Second, there is what is a long-standing issue for me about Black Panther and that is the idea of a Black royalty. Perhaps this is a way, intentional or not, of validating or valorizing W. E. B. Du Bois’s idea of a Talented Tenth or a Black elite that should rule or lead. I have always felt uncomfortable about the idea of a blood aristocracy among a people whose blood and being were denigrated under the rule of White supremacy and the so-called superiority of White blood. Reversing the concept does not even strike me as clever irony. The idea of a Black elite made me think of the history of Liberia where a Black American elite or a group of Black American emigrants who saw themselves as an elite ruled an African geographical space with tragic, bloody results. (We Black Americans must face the reality that with Liberia we too were colonizers who were not as ruthless as we wanted to be only because of lack of capital and European empire politics.) I have always wondered how the ordinary Wakandans lived and what they were like. In any case, the first film at least understood that dramatizing royalty requires court intrigue and gave the battle between T’Challa, the rightful prince, and Killmonger, (fashioned temperamentally a bit after Shakespeare’s Hotspur combined with Denmark Vesey), the spurned claimant. In this sequel, there is a battle between two essential hermit kingdoms, Wakanda and Talokan, the latter an underwater society of the survivors of a Mayan civilization led by Namor—roman spelled backward—who is based on the Marvel character of the Submariner, squaring off against each other to remain hermit kingdoms but who somehow feel that the existence of the other threatens their security. This plot made no sense to me. As with the first film, this one climaxes with people of color fighting each other as the warriors of both kingdoms engage in combat. Strangely, both kingdoms feel their common enemy is “the surface people” (read White people, although they constitute only a small minority of “the surface people”), so how do they wind up fighting each other? And do the filmmakers feel constrained to avoid a climax of Wakandans and the Talokanians fighting the Whites because it would seem so much like a cosmic race war?

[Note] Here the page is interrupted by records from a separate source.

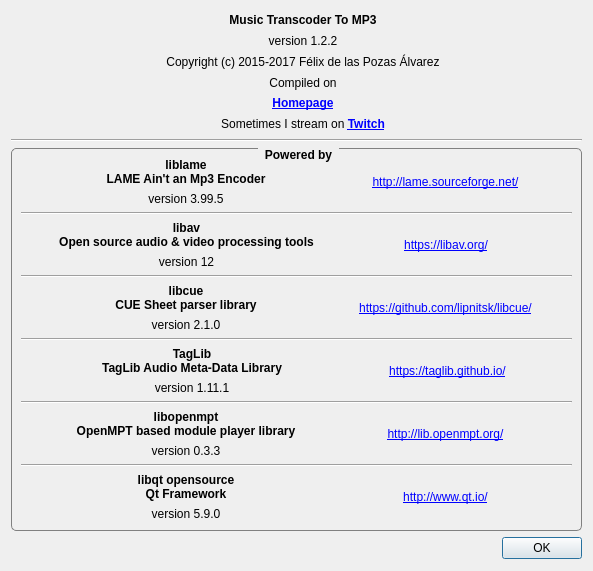
First picture: the form in AboutDialog.ui, repository FelixdelasPozas/transcodertomp3, before the edit.
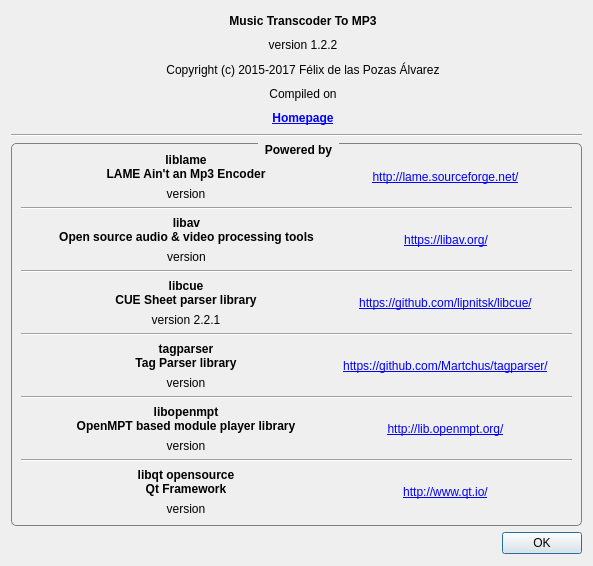
Second picture: the form after the edit. Icons and pictures are not drawn.

Commit message: Version 1.3.0 - Updated libcue to version 2.2.1 - Replaced Taglib for Tagparser library for parsing media metadata. - Flush file buffers for modified files so playlist creator doesn't fail   when accessing them to get file length.

```diff
--- a/AboutDialog.ui
+++ b/AboutDialog.ui
@@ -7,19 +7,19 @@
     <x>0</x>
     <y>0</y>
     <width>593</width>
-    <height>571</height>
+    <height>566</height>
    </rect>
   </property>
   <property name="minimumSize">
    <size>
     <width>593</width>
-    <height>571</height>
+    <height>566</height>
    </size>
   </property>
   <property name="maximumSize">
    <size>
     <width>593</width>
-    <height>571</height>
+    <height>566</height>
    </size>
   </property>
   <property name="windowTitle">
@@ -139,19 +139,6 @@
            </property>
           </widget>
          </item>
-         <item>
-          <widget class="QLabel" name="label_29">
-           <property name="text">
-            <string>Sometimes I stream on &lt;b&gt;&lt;a href=https://www.twitch.tv/felixathome&gt;Twitch&lt;/a&gt;&lt;/b&gt;</string>
-           </property>
-           <property name="alignment">
-            <set>Qt::AlignCenter</set>
-           </property>
-           <property name="openExternalLinks">
-            <bool>true</bool>
-           </property>
-          </widget>
-         </item>
         </layout>
        </item>
        <item>
@@ -256,7 +243,7 @@
             <item>
              <widget class="QLabel" name="m_lameVersion">
               <property name="text">
-               <string>version 3.99.5</string>
+               <string>version</string>
               </property>
               <property name="alignment">
                <set>Qt::AlignCenter</set>
@@ -339,7 +326,7 @@
             <item>
              <widget class="QLabel" name="m_libavVersion">
               <property name="text">
-               <string>version 12</string>
+               <string>version</string>
               </property>
               <property name="alignment">
                <set>Qt::AlignCenter</set>
@@ -410,7 +397,7 @@
             <item>
              <widget class="QLabel" name="m_libcueVersion">
               <property name="text">
-               <string>version 2.1.0</string>
+               <string>version 2.2.1</string>
               </property>
               <property name="alignment">
                <set>Qt::AlignCenter</set>
@@ -422,7 +409,7 @@
           <item>
            <widget class="QLabel" name="label_17">
             <property name="text">
-             <string>&lt;a href=&quot;http://sourceforge.net/projects/libcue/&quot;&gt;https://github.com/lipnitsk/libcue/&lt;/a&gt;</string>
+             <string>&lt;a href=&quot;https://github.com/lipnitsk/libcue/&quot;&gt;https://github.com/lipnitsk/libcue/&lt;/a&gt;</string>
             </property>
             <property name="alignment">
              <set>Qt::AlignCenter</set>
@@ -447,7 +434,7 @@
            <widget class="QLabel" name="label_18">
             <property name="maximumSize">
              <size>
-              <width>40</width>
+              <width>32</width>
               <height>32</height>
              </size>
             </property>
@@ -476,8 +463,8 @@
                </font>
               </property>
               <property name="text">
-               <string>TagLib
-TagLib Audio Meta-Data Library</string>
+               <string>tagparser
+Tag Parser library</string>
               </property>
               <property name="alignment">
                <set>Qt::AlignCenter</set>
@@ -487,7 +474,7 @@
             <item>
              <widget class="QLabel" name="m_taglibVersion">
               <property name="text">
-               <string>version 1.11.1</string>
+               <string>version</string>
               </property>
               <property name="alignment">
                <set>Qt::AlignCenter</set>
@@ -499,7 +486,7 @@
           <item>
            <widget class="QLabel" name="label_19">
             <property name="text">
-             <string>&lt;a href=&quot;https://taglib.github.io/&quot;&gt;https://taglib.github.io/&lt;/a&gt;</string>
+             <string>&lt;a href=&quot;https://github.com/Martchus/tagparser/&quot;&gt;https://github.com/Martchus/tagparser/&lt;/a&gt;</string>
             </property>
             <property name="alignment">
              <set>Qt::AlignCenter</set>
@@ -555,7 +542,7 @@
             <item>
              <widget class="QLabel" name="m_openmptVersion">
               <property name="text">
-               <string>version 0.3.3</string>
+               <string>version</string>
               </property>
               <property name="alignment">
                <set>Qt::AlignCenter</set>
@@ -632,7 +619,7 @@
             <item>
              <widget class="QLabel" name="m_qtVersion">
               <property name="text">
-               <string>version 5.9.0</string>
+               <string>version</string>
               </property>
               <property name="alignment">
                <set>Qt::AlignCenter</set>
```
Left out of the diff: 5 changed lines with no effect on the pictures. The commit also changes 14 other files.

I think these issues bedevil these films because they are so obsessed with mythologizing both current American racial politics and the American racial past. Whether this comic book character and this idea of Africa, invented by writer Stan Lee and artist Jack Kirby when the Black Panther first appeared in the July 1966 issue of the Fantastic Four (number 52), should and can bear this weight is an open question. One of the ironies of Afrofuturism is that it is less concerned with the future than it is with the mythological reconstruction of a past that would enable Blacks to see themselves differently in the present. Whether the idealizations of Wakanda are ultimately debilitating or liberating for the Black mind and its struggles with persistent racial disadvantage and the enfeebling belief in Black inferiority are open to debate.

Doubtless, the sequel ran into problems when actor Chadwick Boseman, who played the title character, died in 2020 while the film was in development. His death forced the filmmakers to reimagine the sequel, making the compelling and unusual decision to not cast another actor to replace Boseman. In effect, Boseman’s death was written into the film as the death of the Black Panther. It is a certainty that no Black actor has been accorded such status in this way; the conflation of his character with himself, of the practice of his craft with the results of it. Thus, the conceit of the film is about mourning and trauma, both of which are the psychological touchstones of Blackness in this our current hour. In this respect, it can be said that the film succeeds rather strikingly as a form of escapism while being rooted in and highly self-aware of the reality of the moment of its creation. This does not mean that the film manages to transcend its considerable weaknesses and flaws, as it never figured out how to get beyond its meta moment, but it is, nonetheless, a telling artifact of what we are and what we think we ought to be.